Is web-based training in access services skills the best way to keep ancillary staff motivated and on the job? That’s the contention of one company that recently has added a new twist to its educational offerings.
"We’ve made our focus hospital ancillary staff because nobody is training them," says Susan Juers, director of training and education for John Putnam International in St. Petersburg, FL. "Knowing that those [access] representatives take in 70% of a hospital’s revenue but are the poorest-trained staff with the highest turnover, we [asked], What can we do to minimize mistakes, bring down the error rate?’"
John Putnam has been offering teacher-led training for about five years, she notes, and went live with its web-based program on June 1, 2002. The split between the two programs is about 75/25 now, with the primary focus on web-based learning.
"The idea was to do web-based training, but to make it education, as opposed to training," Juers adds. "We wanted to create an educational tool, so it wasn’t going to be like regular training where they throw some information at you, you take a test for comprehension, and then you walk out and are on the job."
The key to reducing turnover, she says, is treating staff well, "as if they are experts. We’re providing the means for them to demonstrate what they know, build on that, and then apply it before they go on the job."

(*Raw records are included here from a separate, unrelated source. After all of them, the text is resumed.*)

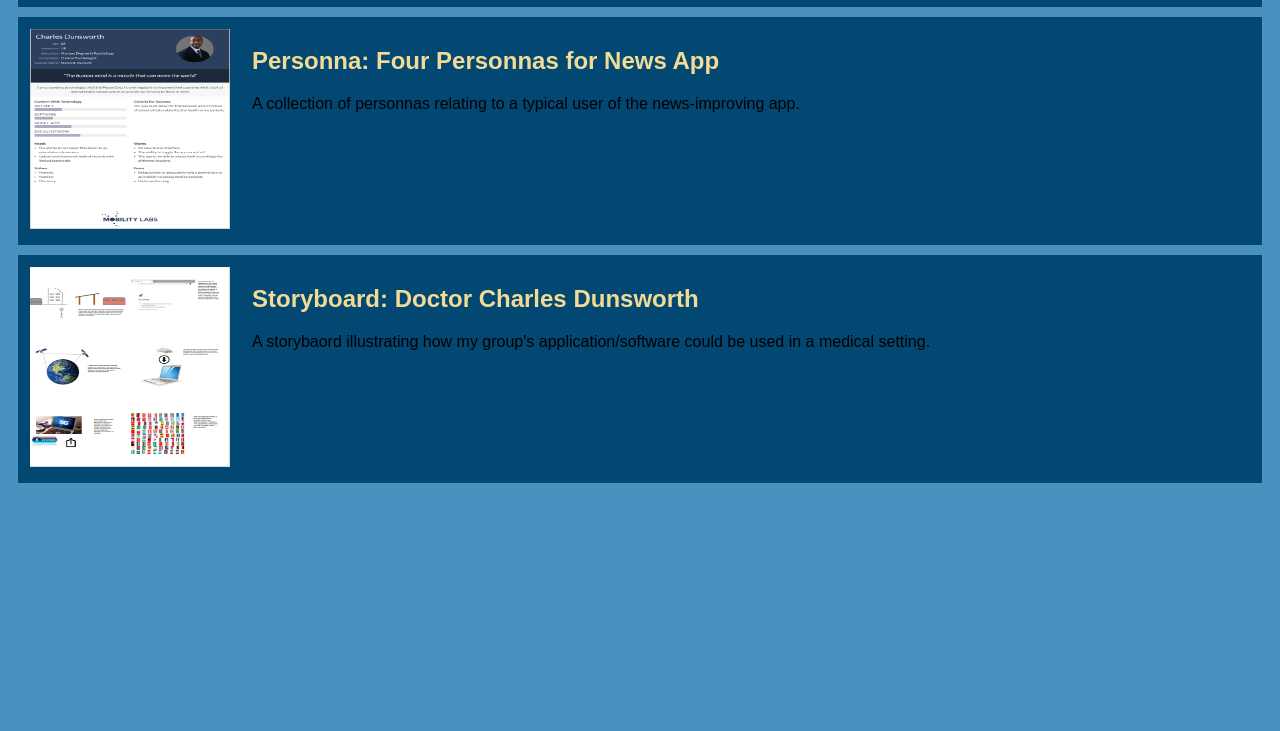
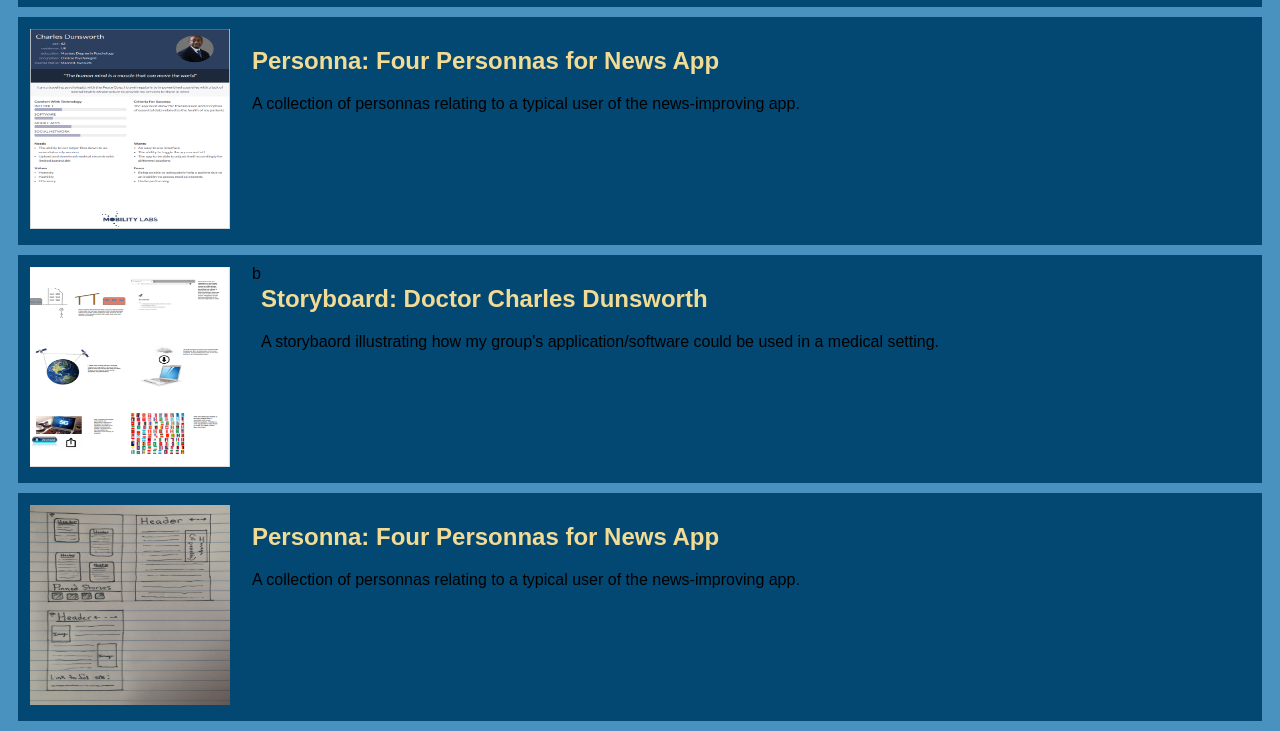
Before and after one commit to kjmurphy1030/kjmurphy1030.github.io, a plain HTML site: page index.html in a window 1280 px wide. Shown: the part 539-1270 px from the top of the page. Before the commit the page ends 1032 px from the top, so only its background shows below. Drawn offline with Linux system fonts and the light colour scheme.

Commit message:
Add files via upload

```diff
--- a/index.html
+++ b/index.html
@@ -56,12 +56,27 @@
         <!-- Storyboard Assignment -->
         <section class = "assignment">
 
-            <a href = "files/finishedStoryboard.pdf"><img src = "images/storyboard.PNG"></a>
+            <a href = "files/groupStoryboard.pdf"><img src = "images/storyboard.PNG"></a>
+b
+            <section class = "assignmentDetails">
+                <a href = "files/groupStoryboard.pdf"><h2>Storyboard: Doctor Charles Dunsworth</h2></a>
+                <p>
+                     A storybaord illustrating how my group's application/software could be used in a medical setting.
+                </p>
+
+            </section>
+
+        </section>
+
+         <!-- Sketches Assignment -->
+         <section class = "assignment">
+
+            <a href = "files/sketches.pdf"><img src = "images/sketches.jpg"></a>
 
             <section class = "assignmentDetails">
-                <a href = "files/finishedStoryboard.pdf"><h2>Storyboard: Doctor Charles Dunsworth</h2></a>
+                <a href = "files/sketches.pdf"><h2>Personna: Four Personnas for News App</h2></a>
                 <p>
-                     A storybaord illustrating how my group's application/software could be used in a medical setting.
+                    A collection of personnas relating to a typical user of the news-improving app.
                 </p>
 
             </section>
```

The courses that make up the company’s Patient Access Success Training (PAST) are divided into subtopics, or modules, she explains. "We make it all measurable. Instead of just taking a topic like managed care, we break it down into all the related skills, and each of those becomes measurable."

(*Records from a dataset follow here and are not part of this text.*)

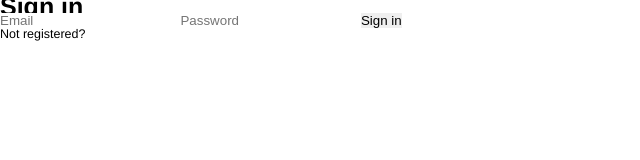
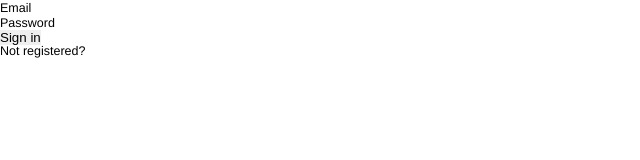
Before and after one commit to jakub-s-ziolkowski/sample-form, a website: page public/index.html in a window 1280 px wide. Shown: the whole page, without its empty margins (0-640 px from the left). Drawn offline with Linux system fonts and the light colour scheme; files that its build step writes are made by us from their sources; files whose address does not match are found by name.

Commit message:
Modify form structure and add labels

```diff
--- a/public/index.html
+++ b/public/index.html
@@ -8,27 +8,30 @@
 </head>
 <body>
     <main class = frame>
-        <header class = frame__header>
-            <h1>Sign in</h1>
-        </header>
         <form
             class = form
             action
             method = POST
             autocomplete = on
         >
+            <div class = form__field>
+                <label class = form__label for = email>Email</label>
                 <input
-                class = form__field
+                    class = form__input
+                    id = email
                     type = email
                     name = email
-                placeholder = Email
                 >
+            </div>
+            <div class = form__field>
+                <label class = form__label for = password>Password</label>
                 <input
-                class = form__field
+                    class = form__input
+                    id = password
                     type = password
                     name = password
-                placeholder = Password
                 >
+            </div>
             <button class = form__button type = submit>Sign in</button>
             <script>
                 document.querySelector('button').addEventListener('click', event => event.preventDefault());
```
Lines whose indentation alone changed are shown as unchanged.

Students complete a pre-assessment before starting each module, Juers says, which creates a baseline for learning. "If they know most of the material and know it well, they don’t have to go through that module. [The program] takes them only to the parts they need to know."
At present, there are a total of 24 patient access and patient financial courses, she adds, as well as compliance and management courses. "We now have all of the patient access courses posted on the web site, with patient financials to follow."

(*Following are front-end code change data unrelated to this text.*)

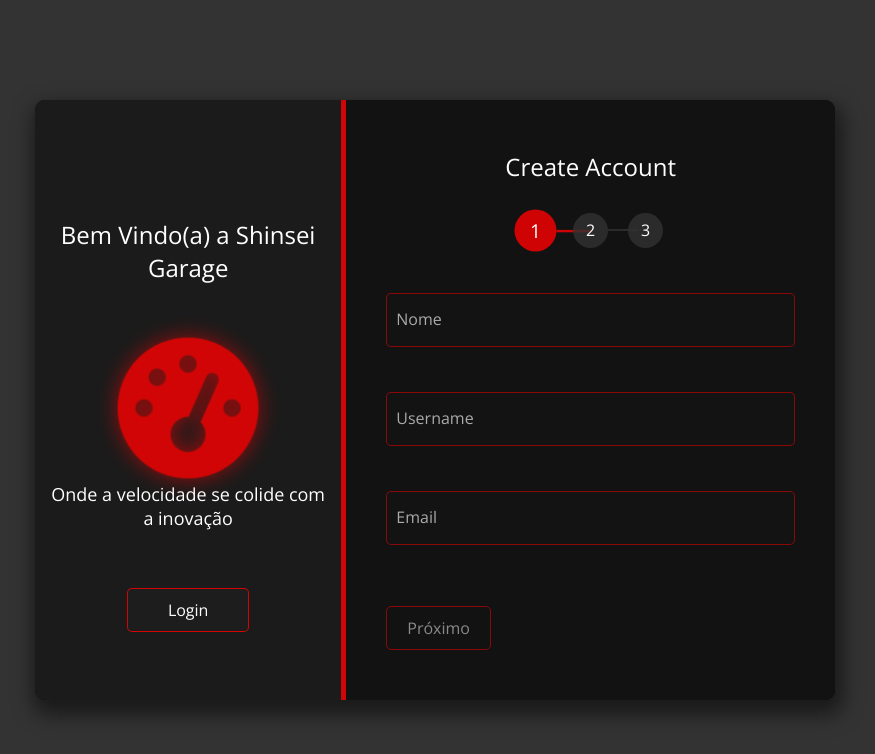
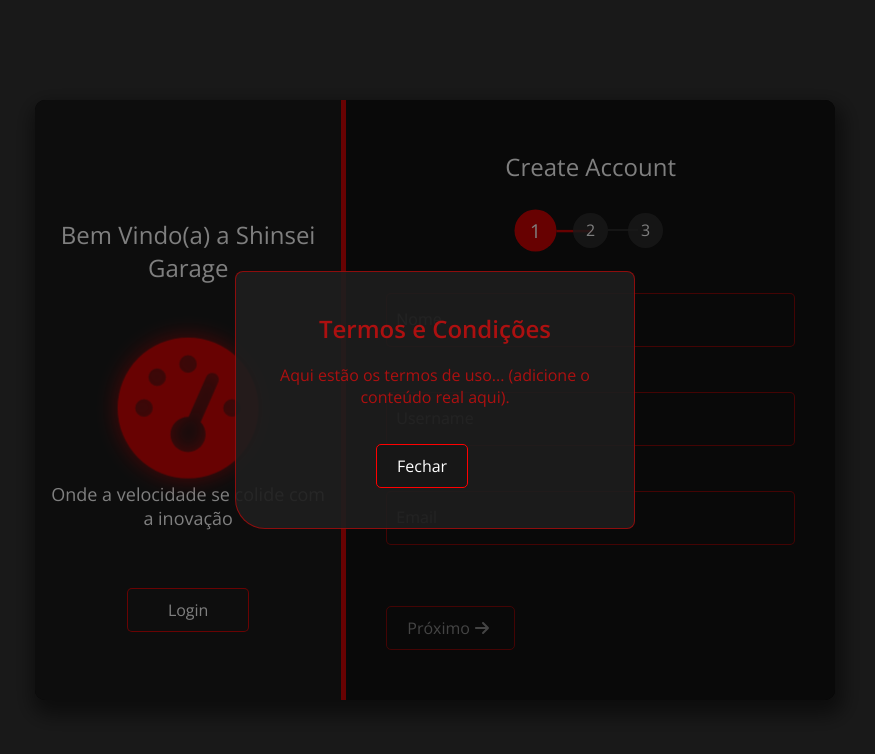
Before and after one commit to Gesshokuuyu/Shinsei_Garage, a Vue app in the folder shinseigarage/: page /Signin in a window 1280 px wide. Shown: the top 754 px of the page, without its empty margins (205-1080 px from the left). Built offline with nearby package versions, Linux system fonts and the light colour scheme.

Commit message:
ajustes visuais login e signin

```diff
--- a/shinseigarage/src/components/ShinseiLoginUI.vue
+++ b/shinseigarage/src/components/ShinseiLoginUI.vue
@@ -41,7 +41,6 @@
               class="inputFields"
               id="password"
               v-model="password"
-              @input="passwordValidation"
               @focus="toggleLabel('password', true)"
               @blur="toggleLabel('password', false)"
               required
@@ -53,7 +52,6 @@
           <div class="password-strength" v-if="password">
             <span class="strength-text">{{ passwordStrengthText }}</span>
           </div>
-          <span class="validation-message" v-if="errorMessages.password">{{ errorMessages.password }}</span>
         </li>
 
         <li class="inputContainer">
@@ -131,10 +129,7 @@
       return (
         this.username &&
         this.password &&
-        this.email &&
-        !this.errorMessages.username &&
-        !this.errorMessages.password &&
-        !this.errorMessages.email
+        this.email
       );
     }
   },
--- a/shinseigarage/src/components/ShinseiSiginUI.vue
+++ b/shinseigarage/src/components/ShinseiSiginUI.vue
@@ -18,7 +18,6 @@
       </transition>
     </div>
 
-    <!-- Step indicator -->
     <div v-if="!formSubmitted" class="signupForm">
       <h2>Create Account</h2>
       <div class="step-indicator">
@@ -118,7 +117,7 @@
           <div class="inputContainer">
             <label :class="{ active: Account.password || isFocused.password }" for="password">Password</label>
             <input
-              type="password"
+              :type="showPassword ? 'text' : 'password'"
               class="inputFields"
               id="password"
               v-model="Account.password"
@@ -127,6 +126,9 @@
               @blur="toggleLabel('password', false)"
               required
             />
+            <button type="button" class="password-toggle" @click="showPassword = !showPassword">
+              <font-awesome-icon :icon="showPassword ? ['fas', 'eye-slash'] : ['fas', 'eye']" />
+            </button>
             <font-awesome-icon
               v-if="password.length > 0"
               :icon="['fas', passwordValid ? 'check' : 'exclamation-circle']"
@@ -136,7 +138,7 @@
           </div>
 
           <!-- Password strength meter -->
-          <div v-if="password.length > 0" class="password-strength">
+          <div v-if="Account.password.length > 0" class="password-strength">
             <div class="strength-bar">
               <div
                 class="strength-progress"
@@ -160,7 +162,7 @@
           <div class="inputContainer">
             <label :class="{ active: Account.confirmPassword || isFocused.confirmPassword }" for="confirmPassword">Confirmar Senha</label>
             <input
-              type="password"
+            :type="showConfirmPassword ? 'text' : 'password'"
               class="inputFields"
               id="confirmPassword"
               v-model="Account.confirmPassword"
@@ -169,6 +171,9 @@
               @blur="toggleLabel('confirmPassword', false)"
               required
             />
+            <button type="button" class="password-toggle" @click="showConfirmPassword = !showConfirmPassword">
+              <font-awesome-icon :icon="showConfirmPassword ? ['fas', 'eye-slash'] : ['fas', 'eye']" />
+            </button>
             <font-awesome-icon
               v-if="confirmPassword.length > 0"
               :icon="['fas', passwordsMatch ? 'check' : 'times']"
@@ -218,8 +223,11 @@
           </div>
 
           <div class="terms-container">
+
             <input type="checkbox" id="termsAgree" v-model="termsAgreed">
-            <label for="termsAgree" class="terms-label">Eu concordo com os Termos e Condições</label>
+            <label for="termsAgree" class="terms-label">Eu concordo com os
+              <span class="terms-link" @click="showTermsModal = true">Termos e Condições</span>
+            </label>
           </div>
 
           <div class="btn-container">
@@ -257,6 +265,17 @@
       </div>
     </transition>
   </div>
+  <div v-if="showTermsModal" class="modal-overlay">
+    <div class="modal">
+      <h2>Termos e Condições</h2>
+      <p>
+        Aqui estão os termos de uso... (adicione o conteúdo real aqui).
+      </p>
+      <div class="btn-container">
+        <button @click="showTermsModal = false" class="action-btn center-terms">Fechar</button>
+      </div>
+    </div>
+  </div>
 </template>
 
 <script>
@@ -274,6 +293,7 @@
         confirmPassword: "",
         email: "",
       },
+      showTermsModal: true,
       name: "",
       username: "",
       password: "",
@@ -283,6 +303,8 @@
       defaultInput: "rgba(10, 180, 180, 1)",
       usernameValid: false,
       passwordValid: false,
+      showPassword: false,
+      showConfirmPassword: false,
       emailValid: false,
       passwordsMatch: false,
       errors: {
@@ -450,7 +472,7 @@
 
     submitForm() {
       if (this.termsAgreed) {
-        // Show loading state
+        console.log(this.Account)
         const loadingOverlay = document.createElement('div');
         loadingOverlay.className = 'loading-overlay';
         loadingOverlay.innerHTML = '<div class="loader"></div>';
@@ -495,6 +517,34 @@
 
 .pulse {
   animation: pulse 2s infinite;
+}
+
+.terms-link {
+  color: rgba(255, 0, 0, 1);
+  cursor: pointer;
+  text-decoration: underline;
+}
+
+.modal-overlay {
+  position: fixed;
+  top: 0;
+  left: 0;
+  width: 100%;
+  height: 100%;
+  background: rgba(0, 0, 0, 0.5);
+  display: flex;
+  justify-content: center;
+  align-items: center;
+}
+
+.modal {
+  background: rgba(30, 30, 30, 0.911);
+  color: rgba(194, 15, 15, 0.87);
+  border: 1px solid rgba(255, 0, 0, 0.5);
+  padding: 20px;
+  border-radius: 8px 8px 8px 30px;
+  width: 400px;
+  text-align: center;
 }
 
 @keyframes pulse {
@@ -627,6 +677,9 @@
   position: relative;
   cursor: pointer;
   transition: all 0.3s ease;
+}
+.center-terms{
+ margin-left: 120px !important;
 }
 
 .step:not(:last-child):after {
@@ -813,6 +866,22 @@
   min-width: 100px;
 }
 
+.password-toggle {
+  position: absolute;
+  right: 10px;
+  top: 50%;
+  transform: translateY(-30%);
+  background: none;
+  border: none;
+  color: #aaa;
+  cursor: pointer;
+  transition: color 0.3s;
+}
+
+.password-toggle:hover {
+  color: rgba(255, 0, 0, 0.8);
+}
+
 .back-btn svg, .next-btn svg {
   margin: 0 5px;
 }
--- a/shinseigarage/src/main.js
+++ b/shinseigarage/src/main.js
@@ -21,9 +21,9 @@
 import { library } from '@fortawesome/fontawesome-svg-core'
 import { FontAwesomeIcon } from '@fortawesome/vue-fontawesome'
 
-import { faCar, faUser, faEnvelope, faLock, faGaugeHigh, faEye, faEyeSlash } from '@fortawesome/free-solid-svg-icons';
+import { faCar, faUser, faEnvelope, faLock, faGaugeHigh, faEye, faEyeSlash,faArrowRight, faArrowLeft,faTimes, faUserPlus   } from '@fortawesome/free-solid-svg-icons';
 
-library.add(faCar, faUser, faEnvelope, faLock, faGaugeHigh, faEye, faEyeSlash);
+library.add(faCar, faUser, faEnvelope, faLock, faGaugeHigh, faEye, faEyeSlash, faArrowRight, faArrowLeft,faTimes, faUserPlus    );
 
 const app = createApp(App)
 
```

The management courses, she notes, cover such topics as "Budgeting for Dummies" and behavioral interviewing.
Anne Dolph, CHAM, MS, manager of patient registration at Advocate South Suburban Hospital in Hazel Crest, IL, says she plans to use the program for new hires, not for existing staff, and likes the fact that the company will customize its product to meet her needs.
"They looked at our turnover and figured we would have 10 individuals in a year who could go through seven or eight courses," Dolph adds. "You can mix and match. I liked their information on confidentiality, for example, and their approach to customer service. There is also a module on the revenue cycle that shows the importance of what [access representatives] do on the front end."
While she would expect a course on medical terminology to focus on clinical information, such as symptoms of illness, she says, "their course includes billing and insurance terms and general health care terms. That’s information that we don’t go into with [new staff], but I know it will make them stronger access employees."
Her department does not have a separate training program, Dolph explains, so the instruction that new employees typically receive is focused on how to enter information onto the computer screen and the myriad of documents that access employees must handle. "We don’t get into the general health care information that would increase their understanding of their place in the system."
The courses are set up so that students must pass at a mastery level of 90%, Juers says, but that, too, can be customized. "We can change it to 100% or 80%."
If the employees show their mastery of a module in the pre-assessment, they don’t have to go into it, but do have access to the material, she points out. "If they don’t pass the pretest, they have to go in and do the presentations. If they skip any part, the system won’t recognize that they’ve completed it, and they won’t get a certificate, even if they pass the post test."
That means, Juers adds, that students "can’t skim through it and if they don’t know something, they can’t fake their way out of it."
The program’s reference section allows employees who are back at their workstations to access information from the courses they’ve completed, she notes. "If they don’t remember what the 72-hour rule is, they can go to the reference section and type that in."
There also is an electronic notebook, and a chat room where students can discuss issues in real time, Juers adds. "We have a professor who can share information and lead live chats. He recently did one on HIPAA [Health Insurance Portability and Accountability Act]."
The cost of the educational program generally is from $55-$75 per user, which includes three courses and a year’s access, she says. For managers who want to show a return on investment, she says, there’s a way to track and measure the improvement of those who have completed the program.